ACS News Service Weekly PressPac: March 10, 2021

The quest for sustainable leather alternatives 

“Sustainable Materials Make a Play for the Vegan Leather Market”
Chemical & Engineering News

Throughout history, leather has been a popular material for clothes and many other goods. However, the tanning process and use of livestock mean that it has a large environmental footprint, leading consumers and manufacturers alike to seek out alternatives. An article in Chemical & Engineering News (C&EN), the weekly newsmagazine of the American Chemical Society, details how sustainable materials are giving traditional leather a run for its money. 

Traditional leather goods are known for their durability, flexibility and attractive finish, with a global market worth billions, writes Associate Editor Craig Bettenhausen. Despite leather’s popularity, the modern tanning process uses potentially harmful chemicals and creates a large amount of wastewater. In addition, most hides come from the meat and dairy industries, which have sustainability problems. Leather-like materials, often called vegan leather, are gaining traction among high-end manufacturers, defying the negative perceptions of synthetic “pleather.” These leather alternatives are made from an array of base materials, including plants, mushrooms and even fish skin, each with a unique take on sustainable production.

Plant-based materials are currently the most advanced leather mimics because of their straightforward manufacturing process, which combines inexpensive natural fibers and polymers that are rolled into sheets. A company based in Mexico has created a leather made from prickly pear cactus, which is ground into a powder and combined with a biobased polyurethane. Mushroom leather mimics the texture of cowhide leather very well, but production needs to scale up substantially to make an impact. Although not a vegan alternative, fish skin is poised to replace exotic leathers such as snake and alligator skin. Cell-culture leather is also in early development, which could disrupt the traditional leather market even further. Experts are confident that these materials are viable alternatives, and manufacturers plan to scale up their efforts going forward.

The American Chemical Society (ACS) is a nonprofit organization chartered by the U.S. Congress. ACS’ mission is to advance the broader chemistry enterprise and its practitioners for the benefit of Earth and all its people. The Society is a global leader in promoting excellence in science education and providing access to chemistry-related information and research through its multiple research solutions, peer-reviewed journals, scientific conferences, eBooks and weekly news periodical Chemical & Engineering News. ACS journals are among the most cited, most trusted and most read within the scientific literature; however, ACS itself does not conduct chemical research. As a leader in scientific information solutions, its CAS division partners with global innovators to accelerate breakthroughs by curating, connecting and analyzing the world’s scientific knowledge. ACS’ main offices are in Washington, D.C., and Columbus, Ohio.

To automatically receive press releases from the American Chemical Society, contact

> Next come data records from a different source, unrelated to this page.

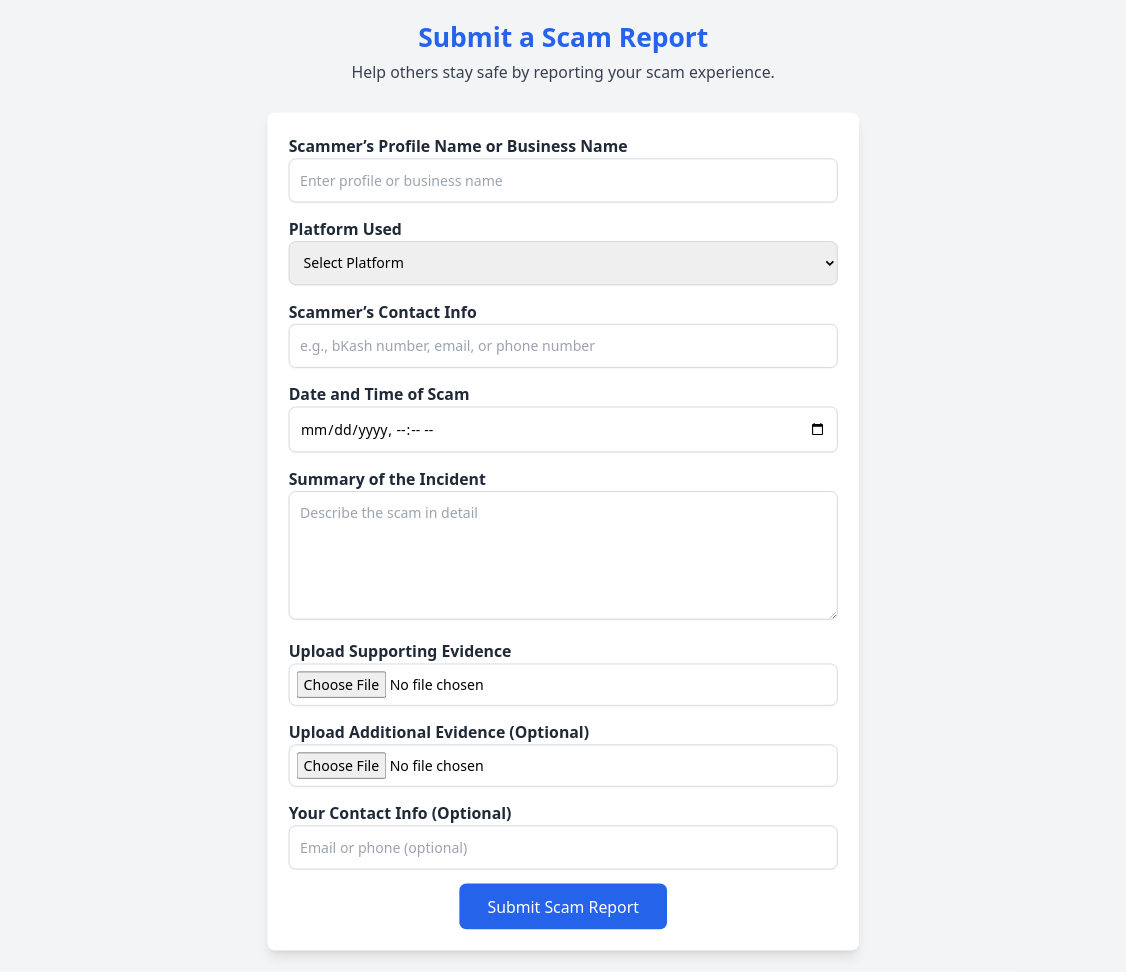
Repository: dev-athar/protarok
Page: /submit-scam
These files come from the project's save history. The page is drawn as it stood at one moment and after the next save; the edit follows.
The browser window is 1280 px wide. The pictures show the whole page, at 88% of full size.
The project was rebuilt for these pictures with package versions that can differ from the ones it lists, and the page was loaded fresh each time. Also part of the build but not shown: vite.config.ts, src/pages/HomePage.tsx, src/pages/SearchResultsPage.tsx.

Above is the page before, as saved 2024-12-29 13:08:39.

### src/main.tsx
import { StrictMode } from "react";
import { createRoot } from "react-dom/client";
import "./index.css";
// import "./styles.css";
import App from "./App.tsx";

createRoot(document.getElementById("root")!).render(
  <StrictMode>
    <App />
  </StrictMode>
);

### src/App.tsx
// src/App.js
import { BrowserRouter as Router, Routes, Route } from "react-router-dom";
import HomePage from "./pages/HomePage";
import SearchResultsPage from "./pages/SearchResultsPage";
import SubmitScamPage from "./pages/SubmitScamPage";

function App() {
  return (
    <Router>
      <Routes>
        <Route path="/" element={<HomePage />} />
        <Route path="/search" element={<SearchResultsPage />} />
        <Route path="/submit-scam" element={<SubmitScamPage />} />
      </Routes>
    </Router>
  );
}

export default App;

### src/pages/SubmitScamPage.tsx
// src/pages/SubmitScamPage.js
import { useState } from "react";

const SubmitScamPage = () => {
  const [formData, setFormData] = useState({
    scamProfileName: "",
    platform: "",
    scamContactInfo: "",
    dateOfScam: "",
    description: "",
    proof: null,
    paymentMethod: "",
    additionalEvidence: null,
    victimContactInfo: "",
  });
  const [isSubmitted, setIsSubmitted] = useState(false);

  const handleChange = (e) => {
    const { name, value } = e.target;
    setFormData((prev) => ({
      ...prev,
      [name]: value,
    }));
  };

  const handleFileChange = (e) => {
    const { name, files } = e.target;
    setFormData((prev) => ({
      ...prev,
      [name]: files[0],
    }));
  };

  const handleSubmit = (e) => {
    e.preventDefault();
    // Mock submission logic; replace with your Firebase or backend logic
    console.log("Form Submitted", formData);

    // Reset form and show confirmation message
    setFormData({
      scamProfileName: "",
      platform: "",
      scamContactInfo: "",
      dateOfScam: "",
      description: "",
      proof: null,
      paymentMethod: "",
      additionalEvidence: null,
      victimContactInfo: "",
    });
    setIsSubmitted(true);

    // Hide confirmation message after a timeout
    setTimeout(() => setIsSubmitted(false), 5000);
  };

  return (
    <div className="min-h-screen bg-gray-100 p-6">
      <header className="text-center mb-8">
        <h1 className="text-3xl font-bold text-blue-600">
          Submit a Scam Report
        </h1>
        <p className="text-lg text-gray-700 mt-2">
          Help others stay safe by reporting your scam experience.
        </p>
      </header>

      <div className="max-w-2xl mx-auto bg-white p-6 rounded-lg shadow-lg">
        {isSubmitted && (
          <div className="mb-4 p-4 text-green-700 bg-green-100 rounded-lg">
            Thank you! Your report has been submitted and is pending admin
            approval.
          </div>
        )}

        <form onSubmit={handleSubmit}>
          {/* Scam Profile Name */}
          <div className="mb-4">
            <label
              htmlFor="scamProfileName"
              className="block text-lg font-semibold text-gray-800"
            >
              Scammer’s Profile Name or Business Name
            </label>
            <input
              type="text"
              id="scamProfileName"
              name="scamProfileName"
              value={formData.scamProfileName}
              onChange={handleChange}
              className="w-full p-3 border border-gray-300 rounded-lg shadow-sm focus:outline-none focus:ring-2 focus:ring-blue-500"
              placeholder="Enter profile or business name"
              required
            />
          </div>

          {/* Platform Used */}
          <div className="mb-4">
            <label
              htmlFor="platform"
              className="block text-lg font-semibold text-gray-800"
            >
              Platform Used
            </label>
            <select
              id="platform"
              name="platform"
              value={formData.platform}
              onChange={handleChange}
              className="w-full p-3 border border-gray-300 rounded-lg shadow-sm focus:outline-none focus:ring-2 focus:ring-blue-500"
              required
            >
              <option value="">Select Platform</option>
              <option value="Facebook">Facebook</option>
              <option value="Website">Website</option>
              <option value="Phone">Phone</option>
              <option value="Other">Other</option>
            </select>
          </div>

          {/* Scammer’s Contact Info */}
          <div className="mb-4">
            <label
              htmlFor="scamContactInfo"
              className="block text-lg font-semibold text-gray-800"
            >
              Scammer’s Contact Info
            </label>
            <input
              type="text"
              id="scamContactInfo"
              name="scamContactInfo"
              value={formData.scamContactInfo}
              onChange={handleChange}
              className="w-full p-3 border border-gray-300 rounded-lg shadow-sm focus:outline-none focus:ring-2 focus:ring-blue-500"
              placeholder="e.g., bKash number, email, or phone number"
              required
            />
          </div>

          {/* Date and Time of Scam */}
          <div className="mb-4">
            <label
              htmlFor="dateOfScam"
              className="block text-lg font-semibold text-gray-800"
            >
              Date and Time of Scam
            </label>
            <input
              type="datetime-local"
              id="dateOfScam"
              name="dateOfScam"
              value={formData.dateOfScam}
              onChange={handleChange}
              className="w-full p-3 border border-gray-300 rounded-lg shadow-sm focus:outline-none focus:ring-2 focus:ring-blue-500"
              required
            />
          </div>

          {/* Description */}
          <div className="mb-4">
            <label
              htmlFor="description"
              className="block text-lg font-semibold text-gray-800"
            >
              Summary of the Incident
            </label>
            <textarea
              id="description"
              name="description"
              value={formData.description}
              onChange={handleChange}
              className="w-full p-3 border border-gray-300 rounded-lg shadow-sm focus:outline-none focus:ring-2 focus:ring-blue-500"
              rows="5"
              placeholder="Describe the scam in detail"
              required
            ></textarea>
          </div>

          {/* Supporting Evidence */}
          <div className="mb-4">
            <label
              htmlFor="proof"
              className="block text-lg font-semibold text-gray-800"
            >
              Upload Supporting Evidence
            </label>
            <input
              type="file"
              id="proof"
              name="proof"
              accept="image/*,.pdf"
              onChange={handleFileChange}
              className="w-full p-2 border border-gray-300 rounded-lg shadow-sm focus:outline-none focus:ring-2 focus:ring-blue-500"
              required
            />
          </div>

          {/* Additional Evidence */}
          <div className="mb-4">
            <label
              htmlFor="additionalEvidence"
              className="block text-lg font-semibold text-gray-800"
            >
              Upload Additional Evidence (Optional)
            </label>
            <input
              type="file"
              id="additionalEvidence"
              name="additionalEvidence"
              accept="image/*,.pdf"
              onChange={handleFileChange}
              className="w-full p-2 border border-gray-300 rounded-lg shadow-sm focus:outline-none focus:ring-2 focus:ring-blue-500"
            />
          </div>

          {/* Victim Contact Info */}
          <div className="mb-4">
            <label
              htmlFor="victimContactInfo"
              className="block text-lg font-semibold text-gray-800"
            >
              Your Contact Info (Optional)
            </label>
            <input
              type="text"
              id="victimContactInfo"
              name="victimContactInfo"
              value={formData.victimContactInfo}
              onChange={handleChange}
              className="w-full p-3 border border-gray-300 rounded-lg shadow-sm focus:outline-none focus:ring-2 focus:ring-blue-500"
              placeholder="Email or phone (optional)"
            />
          </div>

          {/* Submit Button */}
          <div className="text-center">
            <button
              type="submit"
              className="bg-blue-600 text-white py-3 px-8 rounded-lg text-lg hover:bg-blue-700 transition duration-300"
            >
              Submit Scam Report
            </button>
          </div>
        </form>
      </div>
    </div>
  );
};

export default SubmitScamPage;

### tailwind.config.js
/** @type {import('tailwindcss').Config} */
// export default {
module.exports = {
  content: ["./index.html", "./src/**/*.{js,ts,jsx,tsx}"],
  theme: {
    extend: {},
  },
  plugins: [],
};

Loaded but not shown: index.html (common file); src/index.css (common file)

After the next save:
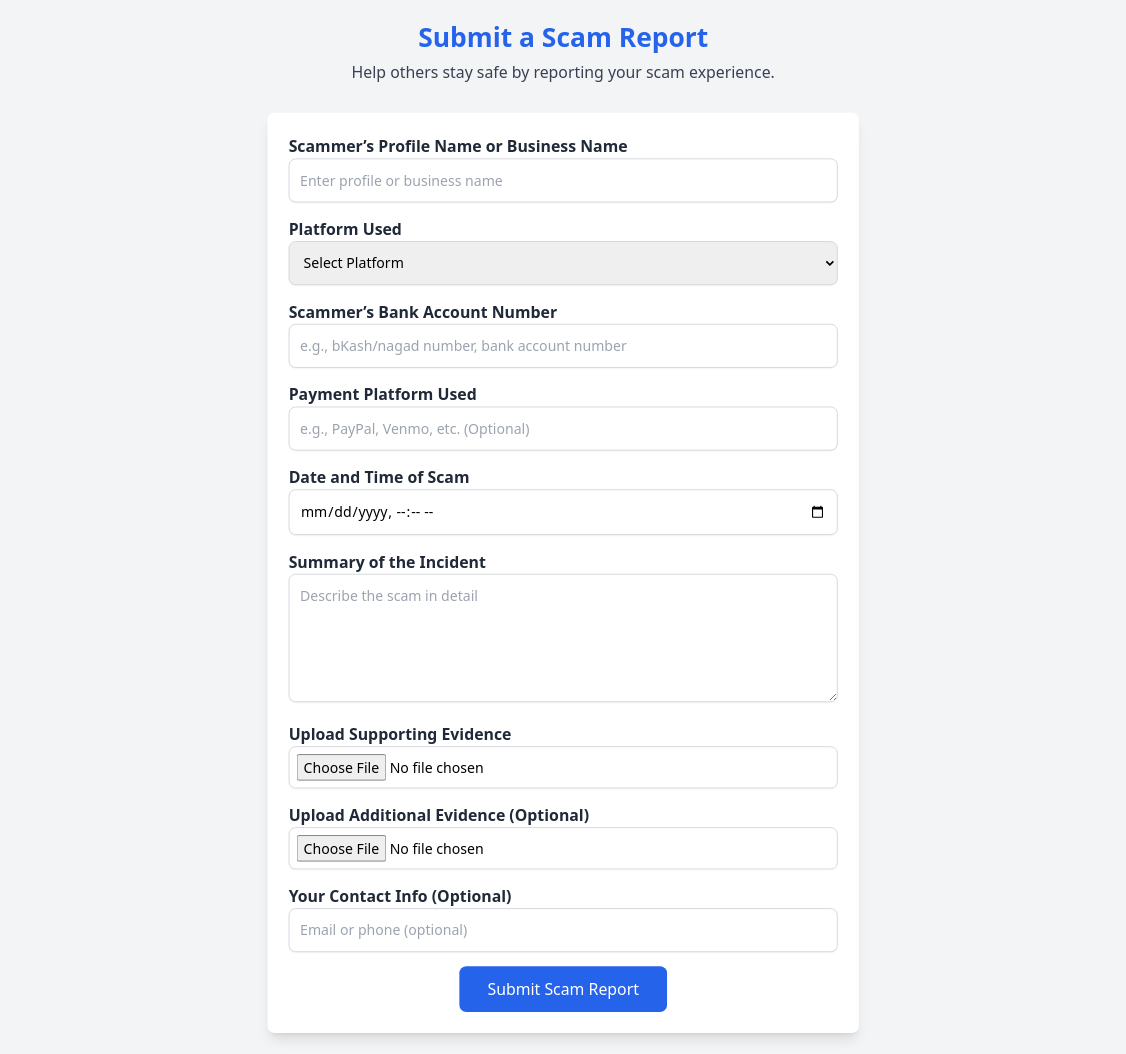
Saved 2 h 5 min later.
--- a/src/pages/SubmitScamPage.tsx
+++ b/src/pages/SubmitScamPage.tsx
@@ -118,23 +118,42 @@ const SubmitScamPage = () => {
             </select>
           </div>
 
-          {/* Scammer’s Contact Info */}
-          <div className="mb-4">
-            <label
-              htmlFor="scamContactInfo"
-              className="block text-lg font-semibold text-gray-800"
-            >
-              Scammer’s Contact Info
-            </label>
-            <input
-              type="text"
-              id="scamContactInfo"
-              name="scamContactInfo"
-              value={formData.scamContactInfo}
-              onChange={handleChange}
-              className="w-full p-3 border border-gray-300 rounded-lg shadow-sm focus:outline-none focus:ring-2 focus:ring-blue-500"
-              placeholder="e.g., bKash number, email, or phone number"
-              required
+          {/* Scammer’s Bank Account Number */}
+          <div className="mb-4">
+            <label
+              htmlFor="scamBankAccountNumber"
+              className="block text-lg font-semibold text-gray-800"
+            >
+              Scammer’s Bank Account Number
+            </label>
+            <input
+              type="text"
+              id="scamBankAccountNumber"
+              name="scamBankAccountNumber"
+              value={formData.scamBankAccountNumber}
+              onChange={handleChange}
+              className="w-full p-3 border border-gray-300 rounded-lg shadow-sm focus:outline-none focus:ring-2 focus:ring-blue-500"
+              placeholder="e.g., bKash/nagad number, bank account number"
+              required
+            />
+          </div>
+
+          {/* Payment Platform */}
+          <div className="mb-4">
+            <label
+              htmlFor="paymentPlatform"
+              className="block text-lg font-semibold text-gray-800"
+            >
+              Payment Platform Used
+            </label>
+            <input
+              type="text"
+              id="paymentPlatform"
+              name="paymentPlatform"
+              value={formData.paymentPlatform}
+              onChange={handleChange}
+              className="w-full p-3 border border-gray-300 rounded-lg shadow-sm focus:outline-none focus:ring-2 focus:ring-blue-500"
+              placeholder="e.g., PayPal, Venmo, etc. (Optional)"
             />
           </div>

Note: ACS does not conduct research, but publishes and publicizes peer-reviewed scientific studies.

Note: ACS does not conduct research, but publishes and publicizes peer-reviewed scientific studies.

Media Contact

ACS Newsroom